» YOUR OBJECTIVE
Retype only the lines from the top of the records to the line with "docs: click-by-click guide", including that line but none of the pictures.

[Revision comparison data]
+++++

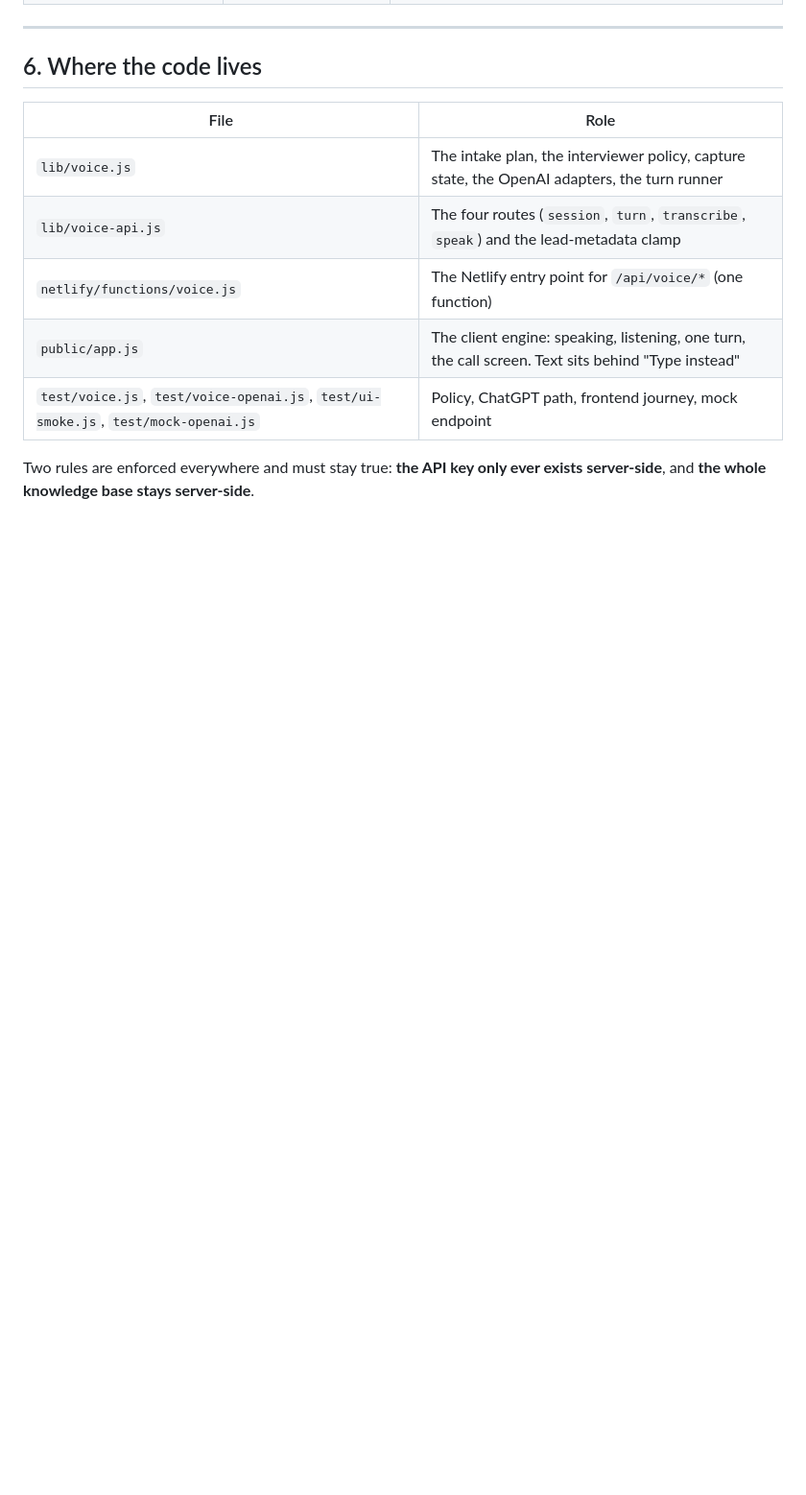
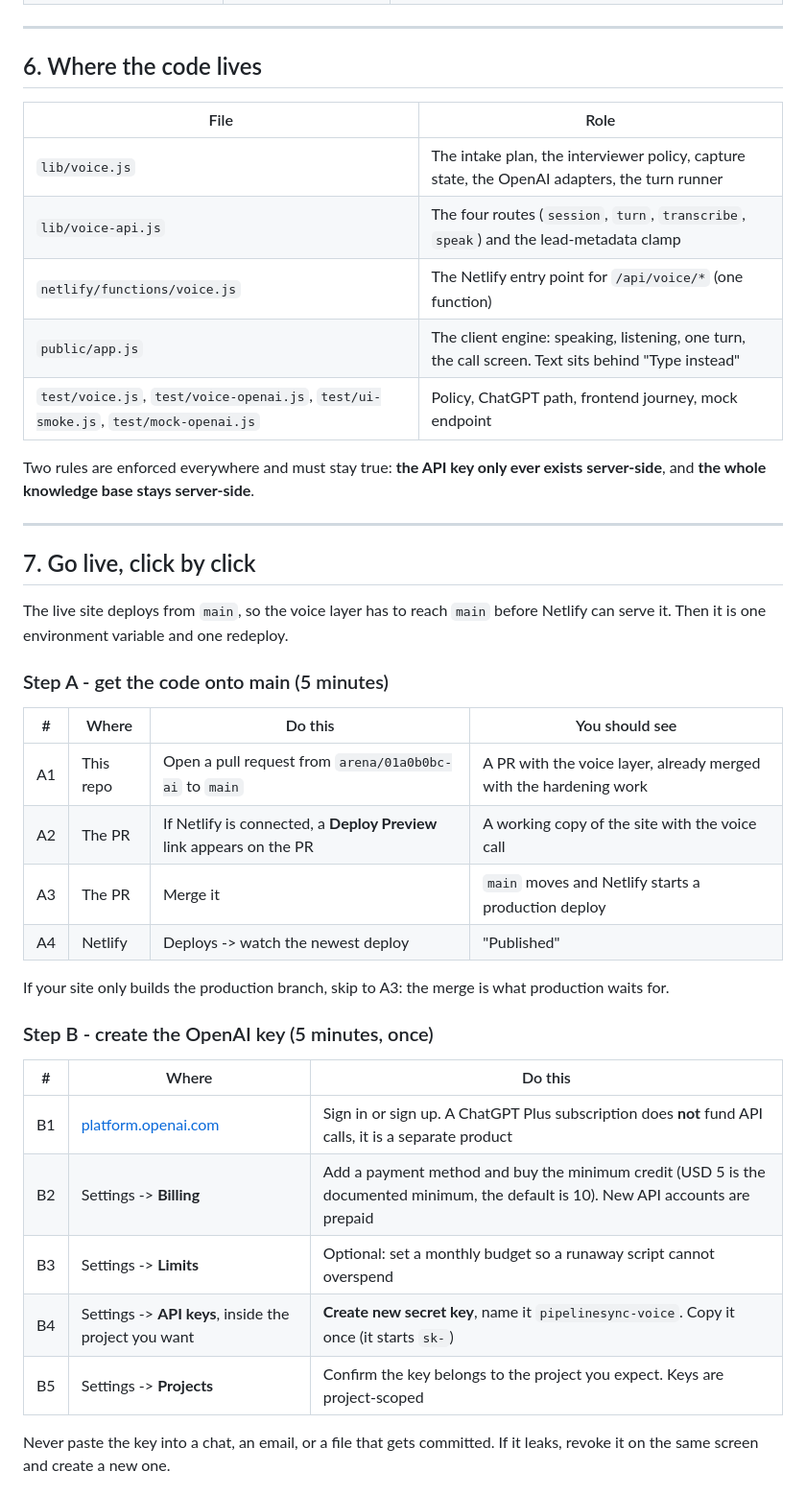
Before and after one commit to PipelineSync/AI, a Markdown page: docs/VOICE_SETUP.md, the part around one of its changes. Shown at 96% size. Rendered like a GitHub page; blank space fills up the shorter version.

Commit message:
docs: click-by-click guide to switch the real ChatGPT voice on
Co-authored-by: arena-agent <297053741+arena-agent@users.noreply.github.com>

```diff
--- a/docs/VOICE_SETUP.md
+++ b/docs/VOICE_SETUP.md
@@ -168,3 +168,35 @@ Knobs if that needs to be cheaper:
 
 Two rules are enforced everywhere and must stay true: **the API key only ever exists server-side**,
 and **the whole knowledge base stays server-side**.
+
+---
+
+## 7. Go live, click by click
+
+The live site deploys from `main`, so the voice layer has to reach `main` before Netlify can serve
+it. Then it is one environment variable and one redeploy.
+
+### Step A - get the code onto main (5 minutes)
+
+| # | Where | Do this | You should see |
+|---|---|---|---|
+| A1 | This repo | Open a pull request from `arena/01a0b0bc-ai` to `main` | A PR with the voice layer, already merged with the hardening work |
+| A2 | The PR | If Netlify is connected, a **Deploy Preview** link appears on the PR | A working copy of the site with the voice call |
+| A3 | The PR | Merge it | `main` moves and Netlify starts a production deploy |
+| A4 | Netlify | Deploys -> watch the newest deploy | "Published" |
+
+If your site only builds the production branch, skip to A3: the merge is what production waits for.
+
+### Step B - create the OpenAI key (5 minutes, once)
+
+| # | Where | Do this |
+|---|---|---|
+| B1 | [platform.openai.com](https://platform.openai.com) | Sign in or sign up. A ChatGPT Plus subscription does **not** fund API calls, it is a separate product |
+| B2 | Settings -> **Billing** | Add a payment method and buy the minimum credit (USD 5 is the documented minimum, the default is 10). New API accounts are prepaid |
+| B3 | Settings -> **Limits** | Optional: set a monthly budget so a runaway script cannot overspend |
+| B4 | Settings -> **API keys**, inside the project you want | **Create new secret key**, name it `pipelinesync-voice`. Copy it once (it starts `sk-`) |
+| B5 | Settings -> **Projects** | Confirm the key belongs to the project you expect. Keys are project-scoped |
+
+Never paste the key into a chat, an email, or a file that gets committed. If it leaks, revoke it on
+the same screen and create a new one.
+
```
Also changed, not shown: other parts of docs/VOICE_SETUP.md (+47 -0 lines).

+++++

» RESULT
Before and after one commit to PipelineSync/AI, a Markdown page: docs/VOICE_SETUP.md, the part around one of its changes. Shown at 96% size. Rendered like a GitHub page; blank space fills up the shorter version.

Commit message:
docs: click-by-click guide to switch the real ChatGPT voice on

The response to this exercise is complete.